I'm working with MacOS X 10.6.

I'd like to define a keyboard shortcut Ctrl-m, which does the same thing like RETURN does, without deactivating RETURN.

How can I do that in MacOS X 10.6. In the keyboard control panel, I can only assign menu commands to shortcuts, but RETURN is not a menu command, but a key that does different things in different locations.

How can I do that?


  • 1
    I use Keyboard Maestro for that kind of things. – jherran Nov 14 '14 at 23:13
  • Thanks! Well, I'd like to avoid paying 42$ just for changing a few keybindings, which (I'd assume) should also be possible with some "hacking", shouldn't it? Anyway, are you sure Keyboard Maestro would be able to create such a shortkey which has the same effect like RETURN in Safari? – MostlyHarmless Nov 14 '14 at 23:30
  • 1
    Pretty sure. I posted an answer with an image of a macro that do it. – jherran Nov 14 '14 at 23:35

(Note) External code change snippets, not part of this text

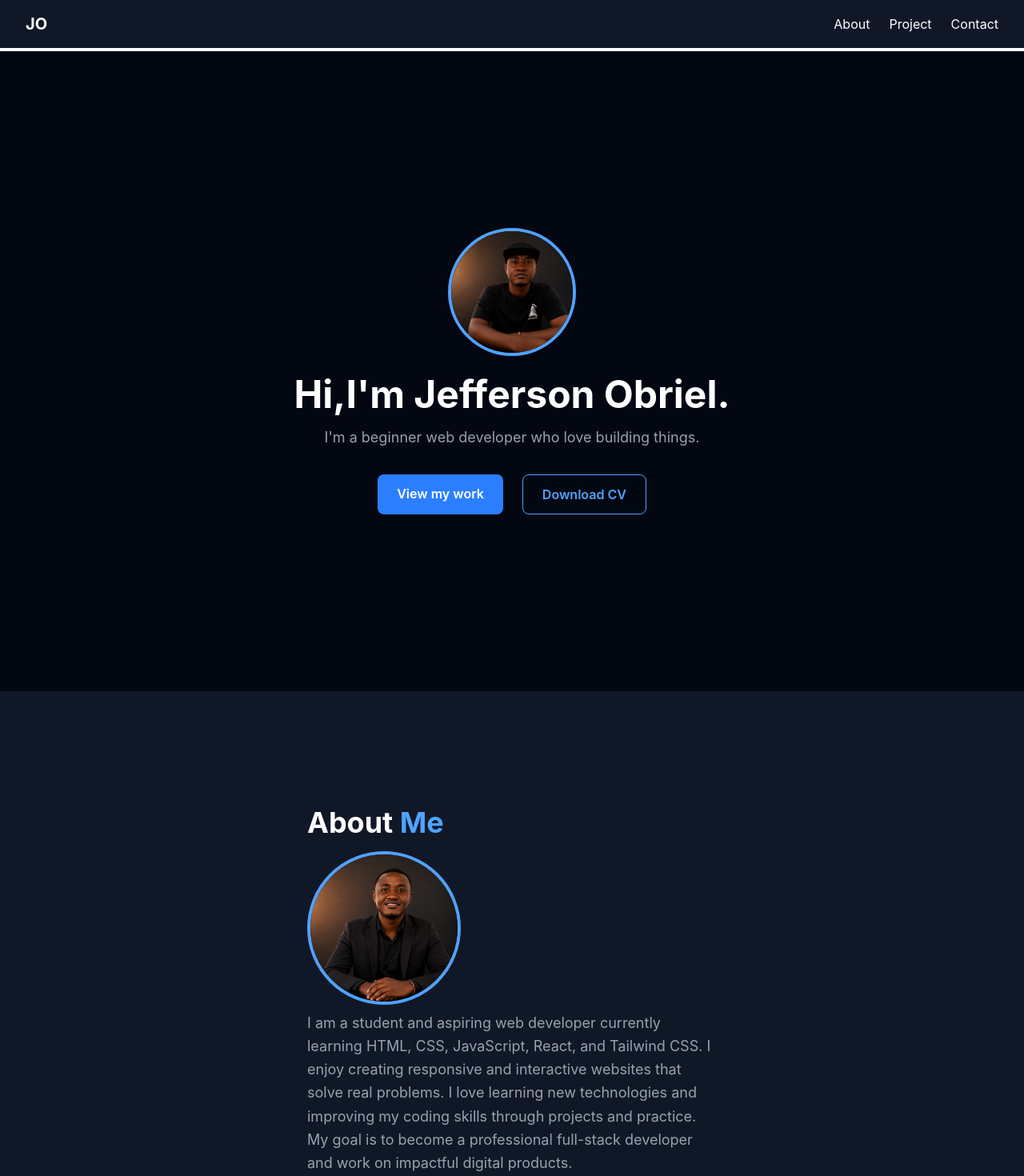
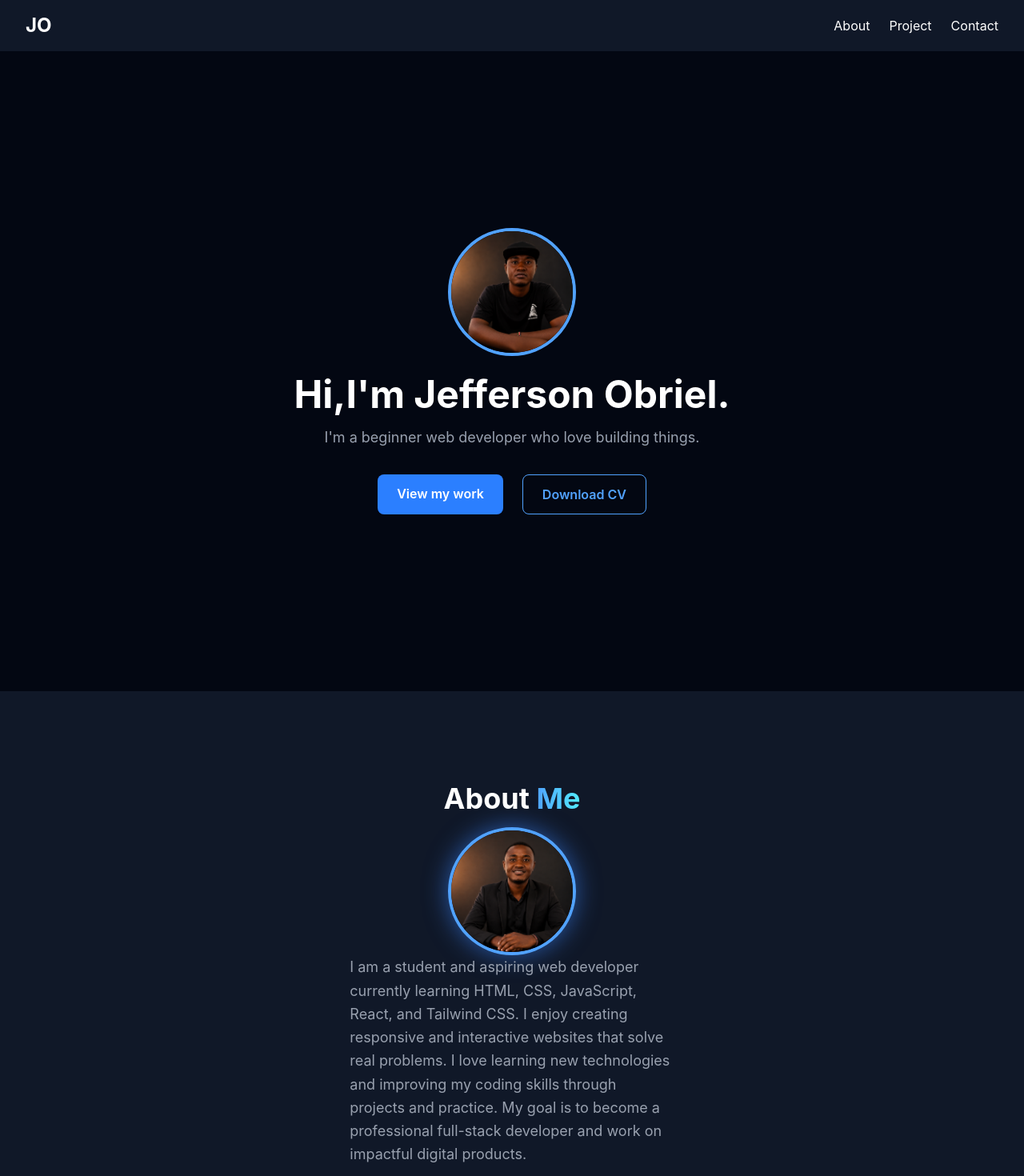
Before and after one commit to obriel25/official-portfolio, a React (Vite) app: page / in a window 1280 px wide. Shown: the top 1470 px of the page at 80% size. Built offline with nearby package versions, Linux system fonts and the light colour scheme.

Commit message:
add glowing shadow on the image

```diff
--- a/src/components/About.jsx
+++ b/src/components/About.jsx
@@ -4,9 +4,9 @@ const About = () => {
     return(
         <section id="about" className="min-h-screen flex  flex-row justify-center items-center  gap-12 px-8 py-20 bg-gray-900 text-white">
 
-            <div className="max-w-lg">
-                 <h1 className="text-4xl font-bold mb-4">About <span className="text-blue-400">Me</span></h1>
-                <img src={photo} alt="Jefferson obriel" className="w-48 h-48 mb-2 rounded-full object-cover border-4 border-blue-400 shrink-0 " />
+            <div className="max-w-lg flex flex-col items-center md:w-1/3 ">
+                 <h1 className="text-4xl font-bold mb-4">About <span className="text-transparent bg-clip-text bg-linear-to-r from-blue-400 to-cyan-300">Me</span></h1>
+                <img src={photo} alt="Jefferson obriel" className="w-40 h-40 rounded-full object-cover border-4 border-blue-400 shadow-[0_0_30px_rgba(59,130,246,0.6)] hover:scale-105 transition duration-300" />
            <div>
              <p className="text-gray-400 text-lg leading-relaxed mb-6">
                 I am a student and aspiring web developer currently learning HTML, CSS, JavaScript, React, and Tailwind CSS.
--- a/src/components/Navbar.jsx
+++ b/src/components/Navbar.jsx
@@ -1,7 +1,7 @@
 const Navbar = () => {
  return(
     <nav className="fixed top-0 w-full z-50 flex justify-between items-center px-8 py-4 bg-gray-900 text-white">
-        <h1 id="hero" className="text-xl font-bold hover:text-blue-400"><a href="">JO</a></h1>
+        <h1 id="hero" className="text-2xl font-bold hover:text-blue-400 transition"><a href="#hero">JO</a></h1>
         <ul className="flex gap-6">
             <li><a href="#about" className="hover:text-blue-400">About</a></li>
             <li><a href="#project"className="hover:text-blue-400">Project</a></li>
```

You could do it using Keyboard Maestro.

enter image description here

| improve this answer | |

It might be possible using Quicksilver to run an AppleScript that “types” Return, but that will probably be unreliable in some contexts.

A much more straightforward solution that doesn’t require any third-party tools is to just use the built-in key bindings system.

Add this to ~/Library/KeyBindings/DefaultKeyBinding.dict:

    "^m" = "insertNewline:";

Things to be aware of:

  1. That file doesn’t exist by default. You’ll need to create it.
  2. This won’t apply to any applications that are already running. Relaunch the ones you want to use it in, or just log out and back in.
  3. This only works in proper Cocoa applications. Cross-platform stuff like Firefox and MS Office won’t respect these key bindings.
  4. More detail on the built-in key binding system can be found at http://www.hcs.harvard.edu/~jrus/Site/System%20Bindings.html
| improve this answer | |
  • Hi Rob! Thanks a lot! AppleScripts are relatively slow from my experience, so I'd prefer the key-binding solution. Thanks a lot for the very useful hint on "proper Cocoa apps"!! Question: how can I find out, if an application is "proper Cocoa"? – MostlyHarmless Nov 16 '14 at 7:41
  • p.s. is there a way to find out, if that key-binding (e. g. ^m is already used/defined in other applications? – MostlyHarmless Nov 16 '14 at 7:47
  • I don’t know of a sure-fire way to tell if something is Cocoa other than checking with the developer. Inconsistent appearance is the biggest clue. As for figuring out where it’s used, you’ll just have to look around at the menus or try pressing it in different apps to see what happens. I would hope that a standard on like ⌃M isn’t used anywhere (unless it’s already used as Return). – Rob McBroom Nov 17 '14 at 14:02

You must log in to answer this question.

Not the answer you're looking for? Browse other questions tagged .